The far-reaching effects of student debt in America
Local attorney helps debtors navigate through options

By Katherine Michalets - Freeman Staff

Oct. 13, 2015

Laurie Bigsby
Submitted photo

TOWN OF BROOKFIELD - The weight of student loans weighs heavily on Americans - $1.2 trillion worth of heavy. In fact, some millennials are delaying marriage and home ownership until their loans become less burdensome and some Generation X parents are still repaying debt as their children get ready to go off to college. For college dropouts and students who borrowed to attend for-profit colleges, the risk of defaulting is a real concern.

Attorney Laurie Bigsby with Horizons Law Group wants to help clients navigate the different options available to handle student debt - and for those facing litigation regarding unpaid loans, she wants to help them find a way to fight back.

Bigsby recently joined Horizons Law Group to focus on student loan defense, a new practice for the firm.

“My clients are working-class people who sought a good education, and often took out multiple loans to pay for it,” she said in a statement. “They don’t know where to turn when loans go into default and threatening, abusive calls from collectors begin.

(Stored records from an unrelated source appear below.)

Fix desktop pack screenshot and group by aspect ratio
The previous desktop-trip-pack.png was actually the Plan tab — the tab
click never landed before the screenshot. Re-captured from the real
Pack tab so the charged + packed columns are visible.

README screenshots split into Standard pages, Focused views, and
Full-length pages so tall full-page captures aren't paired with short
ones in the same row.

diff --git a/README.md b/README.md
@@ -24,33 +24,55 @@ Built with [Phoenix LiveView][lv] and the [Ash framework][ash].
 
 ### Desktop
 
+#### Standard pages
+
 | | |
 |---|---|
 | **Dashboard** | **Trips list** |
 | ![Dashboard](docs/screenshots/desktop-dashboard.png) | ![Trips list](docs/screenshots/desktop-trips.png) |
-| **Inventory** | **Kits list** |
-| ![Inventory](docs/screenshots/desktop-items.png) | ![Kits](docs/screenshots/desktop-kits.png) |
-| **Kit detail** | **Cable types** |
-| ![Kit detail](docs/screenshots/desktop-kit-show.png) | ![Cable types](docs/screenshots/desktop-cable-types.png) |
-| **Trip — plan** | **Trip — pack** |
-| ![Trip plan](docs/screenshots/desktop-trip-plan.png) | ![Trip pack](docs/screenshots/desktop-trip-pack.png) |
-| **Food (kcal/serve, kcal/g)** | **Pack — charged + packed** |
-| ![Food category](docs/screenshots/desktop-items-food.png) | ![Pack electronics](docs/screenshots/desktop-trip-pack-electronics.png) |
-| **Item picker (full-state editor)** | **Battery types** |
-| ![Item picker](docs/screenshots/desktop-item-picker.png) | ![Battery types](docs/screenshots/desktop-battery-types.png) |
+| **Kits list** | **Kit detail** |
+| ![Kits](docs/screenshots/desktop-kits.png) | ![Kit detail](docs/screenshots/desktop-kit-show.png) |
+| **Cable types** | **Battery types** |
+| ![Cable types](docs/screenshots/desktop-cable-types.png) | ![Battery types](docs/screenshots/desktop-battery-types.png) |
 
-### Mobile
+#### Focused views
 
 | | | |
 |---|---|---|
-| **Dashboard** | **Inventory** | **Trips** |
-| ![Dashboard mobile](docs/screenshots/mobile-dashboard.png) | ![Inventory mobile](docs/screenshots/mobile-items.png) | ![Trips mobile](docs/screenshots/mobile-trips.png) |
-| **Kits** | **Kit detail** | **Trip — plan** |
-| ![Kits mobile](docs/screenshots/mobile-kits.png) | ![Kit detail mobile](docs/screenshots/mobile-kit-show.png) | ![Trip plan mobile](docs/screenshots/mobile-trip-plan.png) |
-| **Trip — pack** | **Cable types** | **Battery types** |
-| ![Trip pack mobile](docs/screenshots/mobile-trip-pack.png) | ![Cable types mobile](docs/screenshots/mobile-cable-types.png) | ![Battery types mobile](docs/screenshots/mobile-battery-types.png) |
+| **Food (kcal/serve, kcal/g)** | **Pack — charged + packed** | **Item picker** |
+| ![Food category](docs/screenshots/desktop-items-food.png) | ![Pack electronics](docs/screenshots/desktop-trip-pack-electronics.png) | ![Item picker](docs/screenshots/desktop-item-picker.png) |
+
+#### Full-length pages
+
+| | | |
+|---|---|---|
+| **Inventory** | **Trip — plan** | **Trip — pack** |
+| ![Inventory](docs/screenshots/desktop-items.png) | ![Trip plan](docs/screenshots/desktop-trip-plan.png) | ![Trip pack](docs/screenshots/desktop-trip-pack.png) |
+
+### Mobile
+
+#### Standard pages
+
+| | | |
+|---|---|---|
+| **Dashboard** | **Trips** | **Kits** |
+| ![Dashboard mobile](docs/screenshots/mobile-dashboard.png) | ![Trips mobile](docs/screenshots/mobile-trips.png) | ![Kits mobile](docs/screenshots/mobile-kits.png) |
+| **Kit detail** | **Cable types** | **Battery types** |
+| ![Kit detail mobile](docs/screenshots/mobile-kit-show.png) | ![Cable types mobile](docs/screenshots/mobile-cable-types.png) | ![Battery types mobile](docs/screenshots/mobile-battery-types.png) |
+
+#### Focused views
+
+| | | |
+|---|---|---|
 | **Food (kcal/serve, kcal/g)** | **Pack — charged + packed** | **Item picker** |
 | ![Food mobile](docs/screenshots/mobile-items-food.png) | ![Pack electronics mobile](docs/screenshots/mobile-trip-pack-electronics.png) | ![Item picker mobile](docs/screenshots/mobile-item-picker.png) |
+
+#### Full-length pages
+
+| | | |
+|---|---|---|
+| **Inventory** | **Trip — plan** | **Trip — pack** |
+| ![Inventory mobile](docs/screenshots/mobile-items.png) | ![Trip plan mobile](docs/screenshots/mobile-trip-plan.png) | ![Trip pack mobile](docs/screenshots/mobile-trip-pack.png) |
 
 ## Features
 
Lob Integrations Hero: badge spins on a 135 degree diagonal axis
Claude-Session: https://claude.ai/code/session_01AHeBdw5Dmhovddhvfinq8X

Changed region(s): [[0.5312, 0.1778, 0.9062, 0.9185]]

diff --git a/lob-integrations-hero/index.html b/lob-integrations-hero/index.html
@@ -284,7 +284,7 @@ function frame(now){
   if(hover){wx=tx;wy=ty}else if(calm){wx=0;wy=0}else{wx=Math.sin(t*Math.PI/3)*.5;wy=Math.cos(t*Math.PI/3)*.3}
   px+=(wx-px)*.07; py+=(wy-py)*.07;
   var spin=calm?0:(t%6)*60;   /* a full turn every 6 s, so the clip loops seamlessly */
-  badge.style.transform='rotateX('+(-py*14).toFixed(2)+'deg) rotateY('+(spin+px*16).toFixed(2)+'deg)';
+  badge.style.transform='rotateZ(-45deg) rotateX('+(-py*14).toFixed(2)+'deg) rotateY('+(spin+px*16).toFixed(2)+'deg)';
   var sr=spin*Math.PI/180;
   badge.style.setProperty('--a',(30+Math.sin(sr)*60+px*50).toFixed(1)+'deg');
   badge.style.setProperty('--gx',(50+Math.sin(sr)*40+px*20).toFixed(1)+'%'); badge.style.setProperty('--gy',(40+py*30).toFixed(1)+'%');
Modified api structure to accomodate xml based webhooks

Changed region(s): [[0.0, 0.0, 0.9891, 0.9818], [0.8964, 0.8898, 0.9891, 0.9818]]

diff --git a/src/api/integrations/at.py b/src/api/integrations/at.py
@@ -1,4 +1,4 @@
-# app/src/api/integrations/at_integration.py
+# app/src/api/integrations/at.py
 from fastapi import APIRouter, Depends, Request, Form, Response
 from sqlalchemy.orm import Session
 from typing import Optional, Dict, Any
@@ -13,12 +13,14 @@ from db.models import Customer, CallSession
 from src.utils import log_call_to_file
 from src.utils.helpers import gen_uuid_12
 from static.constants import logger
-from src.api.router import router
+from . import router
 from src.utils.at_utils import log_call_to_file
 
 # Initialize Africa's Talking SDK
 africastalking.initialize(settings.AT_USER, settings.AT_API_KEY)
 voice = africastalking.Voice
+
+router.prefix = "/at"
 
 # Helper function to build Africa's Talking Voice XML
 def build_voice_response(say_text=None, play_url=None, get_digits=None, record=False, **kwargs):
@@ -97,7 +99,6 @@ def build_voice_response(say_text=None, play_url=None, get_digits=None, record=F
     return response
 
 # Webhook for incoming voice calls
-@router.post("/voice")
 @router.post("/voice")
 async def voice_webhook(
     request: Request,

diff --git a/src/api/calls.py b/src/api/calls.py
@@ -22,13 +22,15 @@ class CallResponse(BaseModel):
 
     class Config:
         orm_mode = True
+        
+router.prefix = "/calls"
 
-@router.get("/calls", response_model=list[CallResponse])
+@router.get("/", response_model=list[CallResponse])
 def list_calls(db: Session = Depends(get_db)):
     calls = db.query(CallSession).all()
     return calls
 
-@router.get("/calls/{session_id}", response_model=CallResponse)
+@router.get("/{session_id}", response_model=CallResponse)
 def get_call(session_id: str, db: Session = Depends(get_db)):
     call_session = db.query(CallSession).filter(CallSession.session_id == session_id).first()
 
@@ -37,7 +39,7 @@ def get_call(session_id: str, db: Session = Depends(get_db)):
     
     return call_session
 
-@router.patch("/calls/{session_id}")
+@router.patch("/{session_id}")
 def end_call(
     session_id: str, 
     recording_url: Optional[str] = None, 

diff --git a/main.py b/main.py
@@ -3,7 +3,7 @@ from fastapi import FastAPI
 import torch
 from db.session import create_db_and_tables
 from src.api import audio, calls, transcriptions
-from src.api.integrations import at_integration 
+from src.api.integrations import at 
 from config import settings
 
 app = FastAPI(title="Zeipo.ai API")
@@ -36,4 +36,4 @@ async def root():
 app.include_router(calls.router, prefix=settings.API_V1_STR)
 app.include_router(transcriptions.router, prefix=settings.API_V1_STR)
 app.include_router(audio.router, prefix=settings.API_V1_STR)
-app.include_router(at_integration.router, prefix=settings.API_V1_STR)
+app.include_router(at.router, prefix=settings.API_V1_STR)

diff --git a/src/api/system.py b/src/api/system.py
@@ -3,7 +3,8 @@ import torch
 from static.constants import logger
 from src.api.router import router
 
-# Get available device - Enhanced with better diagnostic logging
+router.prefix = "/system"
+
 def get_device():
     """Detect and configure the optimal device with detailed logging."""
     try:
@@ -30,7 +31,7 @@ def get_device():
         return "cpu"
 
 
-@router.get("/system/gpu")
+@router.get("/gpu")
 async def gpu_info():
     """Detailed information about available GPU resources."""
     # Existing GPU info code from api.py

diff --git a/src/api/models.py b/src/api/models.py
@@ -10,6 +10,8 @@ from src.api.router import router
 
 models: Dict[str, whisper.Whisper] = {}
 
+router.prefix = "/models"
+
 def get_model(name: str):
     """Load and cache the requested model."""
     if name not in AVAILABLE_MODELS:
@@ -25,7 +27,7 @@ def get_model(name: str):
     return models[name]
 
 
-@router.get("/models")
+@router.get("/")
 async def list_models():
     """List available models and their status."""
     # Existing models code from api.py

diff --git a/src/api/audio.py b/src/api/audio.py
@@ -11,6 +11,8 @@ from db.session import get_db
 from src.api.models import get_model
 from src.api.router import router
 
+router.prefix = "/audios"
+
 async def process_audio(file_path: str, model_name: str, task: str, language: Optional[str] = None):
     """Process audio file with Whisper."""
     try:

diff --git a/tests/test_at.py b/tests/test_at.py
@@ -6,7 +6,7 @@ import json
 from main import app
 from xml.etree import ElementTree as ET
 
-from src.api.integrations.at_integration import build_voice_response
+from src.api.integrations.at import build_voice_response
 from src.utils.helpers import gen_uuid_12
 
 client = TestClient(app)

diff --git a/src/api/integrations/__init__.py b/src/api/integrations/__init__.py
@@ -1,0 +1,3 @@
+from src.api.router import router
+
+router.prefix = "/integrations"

My student loan mitigation practice creates room to renegotiate payment plans, and sometimes dismiss the debt outright if fraud or illegal practices are discovered.”

In addition to former students who are grappling with loan debt, Bigsby said she also often meets with parents or other family members who were co-signers for the loan and are looking for help.

Bigsby has more than two decades of experience in bankruptcy cases and said the student loan debt is the next national crisis.

Horizons Law Group owner Michelle Fitzgerald agrees, so she brought Bigsby on board to help clients with this specific and growing need.

She said often students leave college with “a massive debt burden and often without degrees that allow them to pay for the loans.”

Declining incomes

In fact, incomes have fallen.

For people with college degrees but no graduate school education, incomes, after accounting for inflation, have declined, reducing their ability to repay their loans. For a 23-to-29-year-old with a college degree, median income in 2013 was $41,000. That figure has plunged $5,000 in current dollars since 2000, according to Georgetown University’s Center on Education and the Workforce. The drop reflects a trend dating to 1970 of stagnant income for the college-educated with no graduate degree - evidence that the supply of these workers has roughly matched employer demand.

When a person is in trouble with student loan debt, there are resources, Bigsby said.

“They need to look into options with student loans versus ignoring them,” she said.

Bigsby said she can help clients consolidate loans, get out of default and help them navigate through the options. Even just having one session with Bigsby might help point a client in the right direction to getting the situation resolved, she said.

“I want to help them go down the right path,” she said.

A typical member of the class of 2013 graduated owing $27,300, according to the College Board. This figure has risen $5,000 in current dollars since 2000, a 22 percent jump. College grads who go straight into master’s programs often owe a combined $70,000 by the time they leave. Debt averaged $41,400 for a master’s degree, $71,600 for a research doctorate and $128,600 for a professional doctorate in medicine or law, according to exclusive Education Department data analyzed for The Associated Press.

In 2013, college-educated heads of households under age 40 owed $4,850 in annual student loan payments, the Federal Reserve Survey of Consumer Finances shows. The figure has shot up by $1,090 since 2001 after adjusting for inflation.

Contributing: The Associated Press